In recent times, we have seen many such high-profile scandals; Jimmy Carr was branded “morally wrong” by then prime minister, David Cameron, for using the K2 tax scheme; Chris Moyles, the radio DJ, invested in the infamous Working Wheels tax scheme.
Meanwhile, countless other sports stars, celebrities and high profile individuals have come a cropper by investing in film finance schemes.
Originally introduced by the Labour government to encourage British film production and generate revenue for the UK economy, film finance schemes generally involved an investment in a limited liability partnership (LLP) which was then leveraged with bank debt (up to 90 per cent not being uncommon).
In many cases, the investors would invest capital of say £100,000 and borrow £900,000, giving them a total investment of £1m.
The LLP would acquire rights to certain films and lease them back to the production company.

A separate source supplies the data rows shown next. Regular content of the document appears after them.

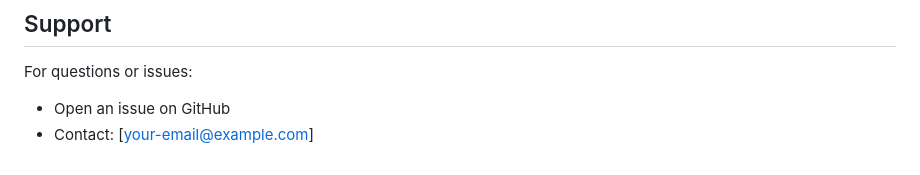
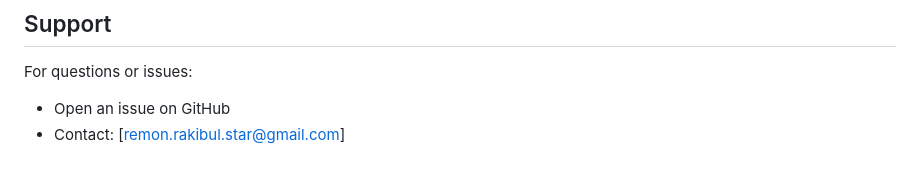
Before and after one commit to remon-rakibul/hr-persona-bd, a Markdown page: README.md, the part around the change. GitHub-like rendering.

Commit message:
fix: email

```diff
--- a/README.md
+++ b/README.md
@@ -354,4 +354,4 @@ This project is for educational purposes. The Bangladesh Labour Act is public do
 
 For questions or issues:
 - Open an issue on GitHub
-- Contact: [your-email@example.com]
+- Contact: [remon.rakibul.star@gmail.com]
```
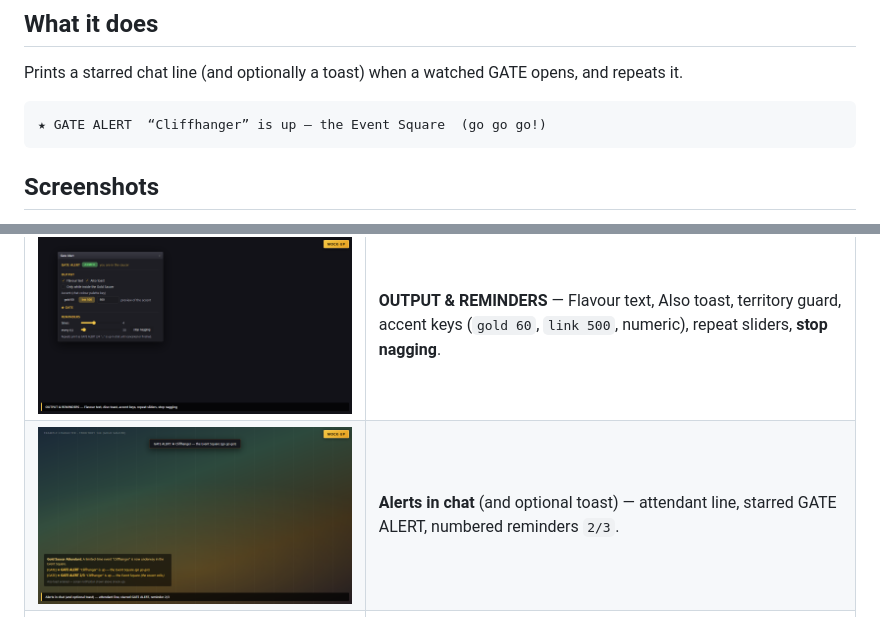
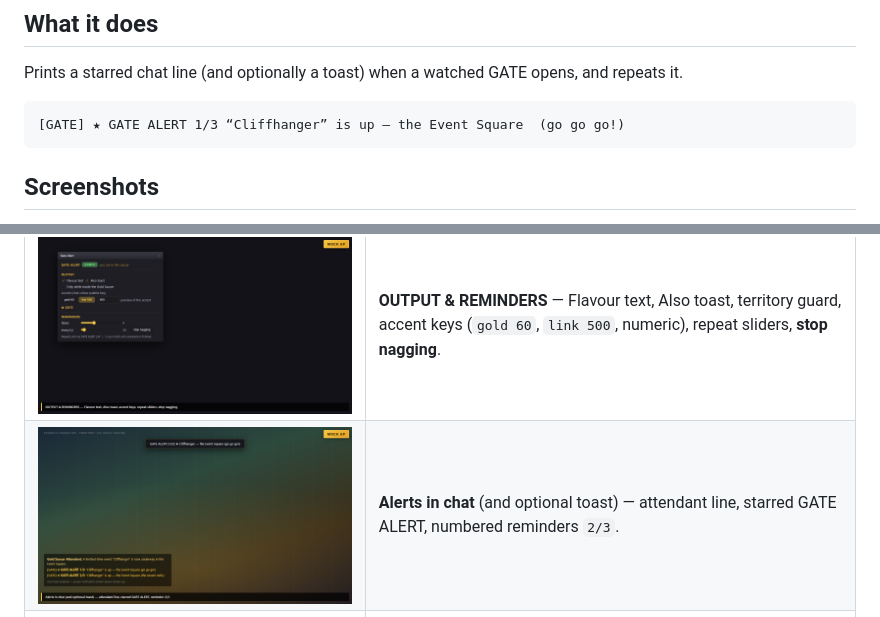
Before and after one commit to priestkos/GateAlert, a Markdown page: README.md, 2 parts joined by grey strips. Rendered like a GitHub page; pictures changed too: docs/screenshots/04-ingame-chat-toast.png.

Commit message:
docs: refresh mock-ups for numbered first alert (GATE ALERT 1/3) and its toast

````diff
--- a/README.md
+++ b/README.md
@@ -13,7 +13,7 @@ A Dalamud plugin that shouts in your chat log when a GATE you watch opens in the
 Prints a starred chat line (and optionally a toast) when a watched GATE opens, and repeats it.
 
 ```
-★ GATE ALERT  “Cliffhanger” is up — the Event Square  (go go go!)
+[GATE] ★ GATE ALERT 1/3 “Cliffhanger” is up — the Event Square  (go go go!)
 ```
 
 ## Screenshots
````
Also changed, not shown: 4 other files.
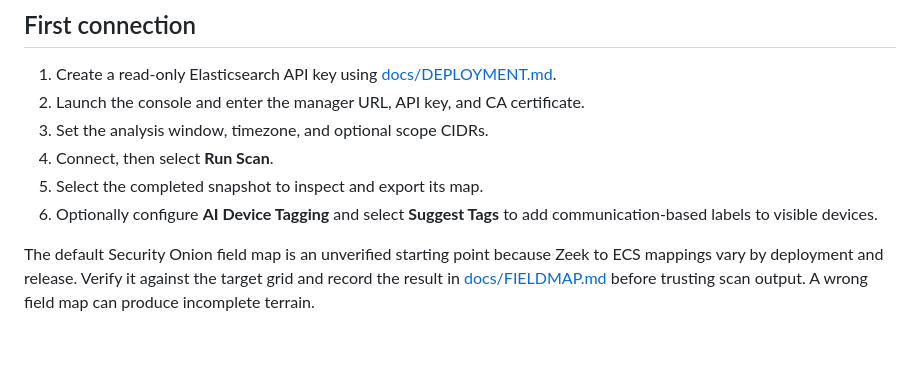
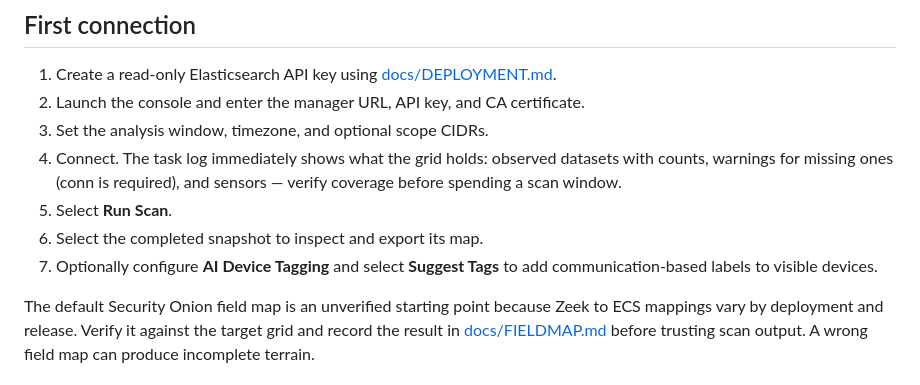
Before and after one commit to BushidoCyb3r/salient, a Markdown page: README.md, the part around one of its changes. GitHub-like rendering; blank space fills up the shorter version.

```diff
--- a/README.md
+++ b/README.md
@@ -81,9 +102,12 @@ Platform-specific runtime packages and unsigned-build warnings are documented in
    [docs/DEPLOYMENT.md](docs/DEPLOYMENT.md).
 2. Launch the console and enter the manager URL, API key, and CA certificate.
 3. Set the analysis window, timezone, and optional scope CIDRs.
-4. Connect, then select **Run Scan**.
-5. Select the completed snapshot to inspect and export its map.
-6. Optionally configure **AI Device Tagging** and select **Suggest Tags** to add
+4. Connect. The task log immediately shows what the grid holds: observed
+   datasets with counts, warnings for missing ones (conn is required), and
+   sensors — verify coverage before spending a scan window.
+5. Select **Run Scan**.
+6. Select the completed snapshot to inspect and export its map.
+7. Optionally configure **AI Device Tagging** and select **Suggest Tags** to add
    communication-based labels to visible devices.
 
 The default Security Onion field map is an unverified starting point because Zeek
```
Also changed, not shown: other parts of README.md (+111 -9 lines).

The schemes were sold by accountants and financial advisers, not as investments to boost the British Film Industry and make a profit for the investor, but to generate tax losses for the investors to be used there and then, with the tax saved paid back over 10 years or more.
The wholesale marketing and distribution of highly engineered tax schemes has resulted in a large number of them being successfully litigated by HMRC, leading to over £1bn of tax being recovered.
The result for investors such as Mr Rooney is that they are denied tax relief on the interest element of the loan but are liable to income tax on the income of the partnership.
The investors pay their fees but do not get the tax loss and are left with the taxable income.
It is very likely that the footballer didn’t know what he was investing in, the inherent risks attached to the scheme or the likelihood of an HMRC inquiry.
It is equally likely that his advisers received a significant non-refundable commission on his entering into the scheme.
The tax avoidance industry has, thankfully, been well and truly hit hard, first by the Disclosure of Tax Avoidance Scheme rules, which were followed by the killer blow, the introduction of Advance Payment Notices in 2014.
Mr Rooney and all the other individuals who may have been caught by HMRC’s hugely successful clamp down on tax avoidance schemes might think they have a right to be furious, but there comes a time when an individual has to take responsibility for their own actions.
If something is too good to be true, then it more than often is.
Miles Dean is managing partner at Milestone International Tax Partners